Items from a dataset:
__________
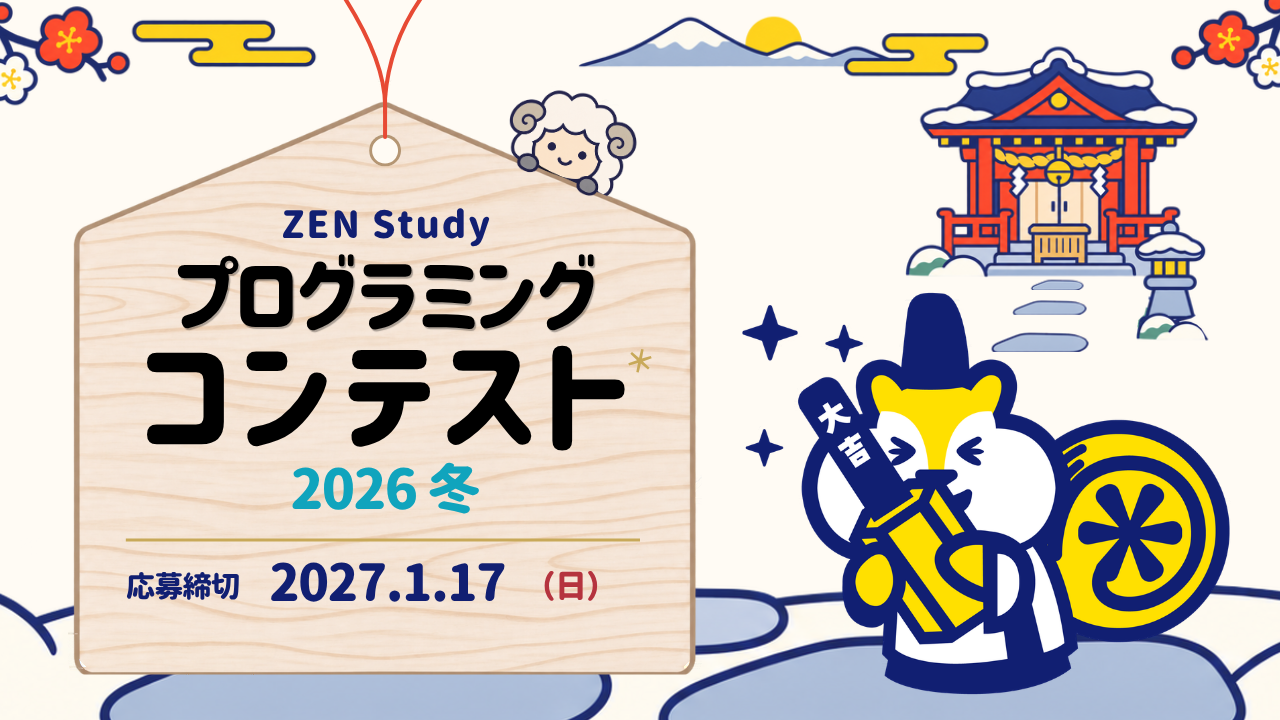
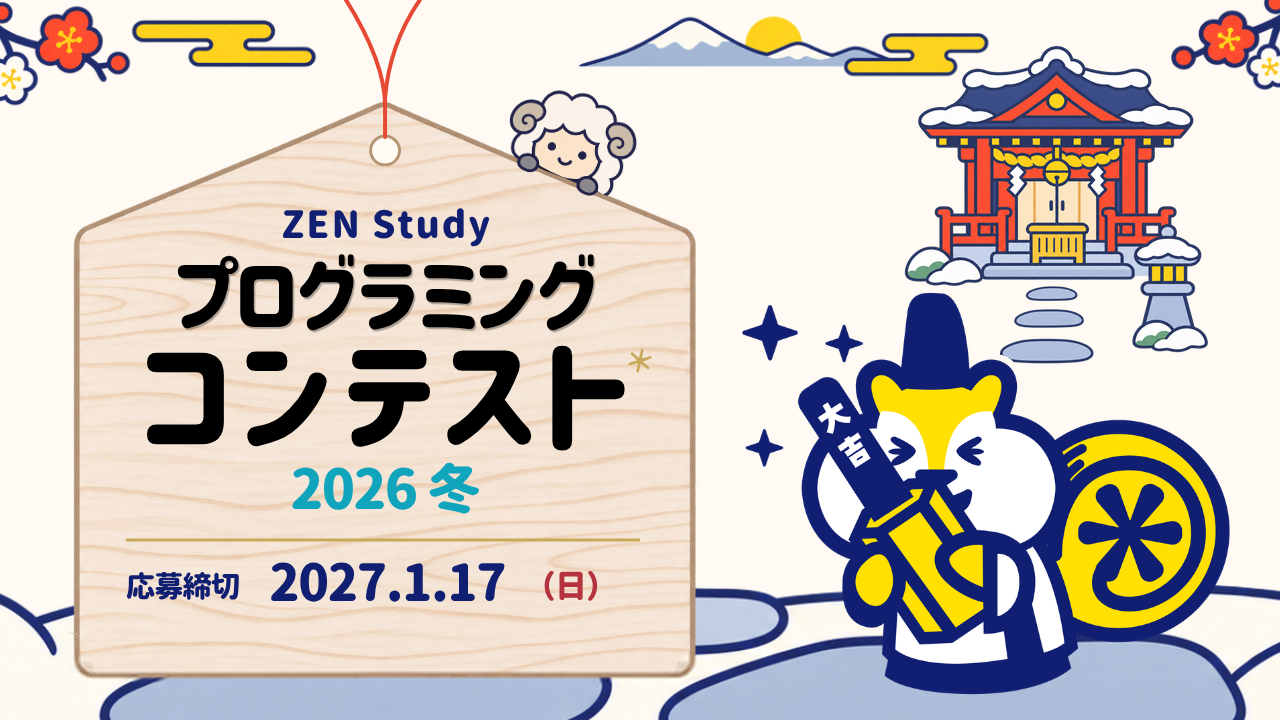
冬バナーの絵馬と神社の石畳の下縁を修正

Changed region(s): [[0.6875, 0.0611, 0.9375, 0.5194], [0.0625, 0.9167, 0.5312, 0.9472]]

diff --git a/preview/c86172040f685620b88e497cb9ab9884/index.html b/preview/c86172040f685620b88e497cb9ab9884/index.html
@@ -30,7 +30,7 @@
   <meta property="og:title" content="ZEN Study プログラミングコンテスト2026冬">
   <meta property="og:description" content="Webページ・Unity・Scratchの3部門で作品を募集します。応募締切は2027年1月17日（日）です。">
   <meta property="og:url" content="https://progedu.github.io/webappcontest/preview/c86172040f685620b88e497cb9ab9884/">
-  <meta property="og:image" content="https://progedu.github.io/webappcontest/preview/c86172040f685620b88e497cb9ab9884/assets/img/2026winter-ogp.png">
+  <meta property="og:image" content="https://progedu.github.io/webappcontest/preview/c86172040f685620b88e497cb9ab9884/assets/img/2026winter-ogp.png?v=20261125-ema2">
   <meta property="og:image:type" content="image/png">
   <meta property="og:image:width" content="1280">
   <meta property="og:image:height" content="720">
@@ -39,7 +39,7 @@
   <meta property="og:site_name" content="ZEN Study プログラミングコンテスト2026冬">
   <meta property="og:locale" content="ja_JP">
   <meta name="twitter:card" content="summary_large_image">
-  <link rel="image_src" href="assets/img/2026winter-ogp.png">
+  <link rel="image_src" href="assets/img/2026winter-ogp.png?v=20261125-ema2">
 </head>
 
 <body id="page-top">
@@ -75,8 +75,8 @@
     <h1 class="sr-only">ZEN Study プログラミングコンテスト2026冬</h1>
     <div class="header hero-visual">
       <picture>
-        <source type="image/webp" srcset="assets/img/2026winter_banner-600.webp?omikuji=20261125 600w, assets/img/2026winter_banner.webp?omikuji=20261125 1280w" sizes="100vw">
-        <img src="assets/img/2026winter_banner.png?omikuji=20261125" srcset="assets/img/2026winter_banner-600.png?omikuji=20261125 600w, assets/img/2026winter_banner.png?omikuji=20261125 1280w" sizes="100vw" alt="ZEN Study プログラミングコンテスト2026冬。応募締切は2027年1月17日（日）" width="1280" height="720" fetchpriority="high">
+        <source type="image/webp" srcset="assets/img/2026winter_banner-600.webp?v=20261125-ema2 600w, assets/img/2026winter_banner.webp?v=20261125-ema2 1280w" sizes="100vw">
+        <img src="assets/img/2026winter_banner.png?v=20261125-ema2" srcset="assets/img/2026winter_banner-600.png?v=20261125-ema2 600w, assets/img/2026winter_banner.png?v=20261125-ema2 1280w" sizes="100vw" alt="ZEN Study プログラミングコンテスト2026冬。応募締切は2027年1月17日（日）" width="1280" height="720" fetchpriority="high">
       </picture>
       <button class="hero-fortune" type="button" aria-label="アスタリスくんのおみくじを引く" disabled>
         <img src="assets/img/omikuji/ready.png" width="2048" height="1843" alt="">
__________
# [Problem statement]
Go through the records and show every line with the string "link" in it.

# [Result]
-  <link rel="image_src" href="assets/img/2026winter-ogp.png">
+  <link rel="image_src" href="assets/img/2026winter-ogp.png?v=20261125-ema2">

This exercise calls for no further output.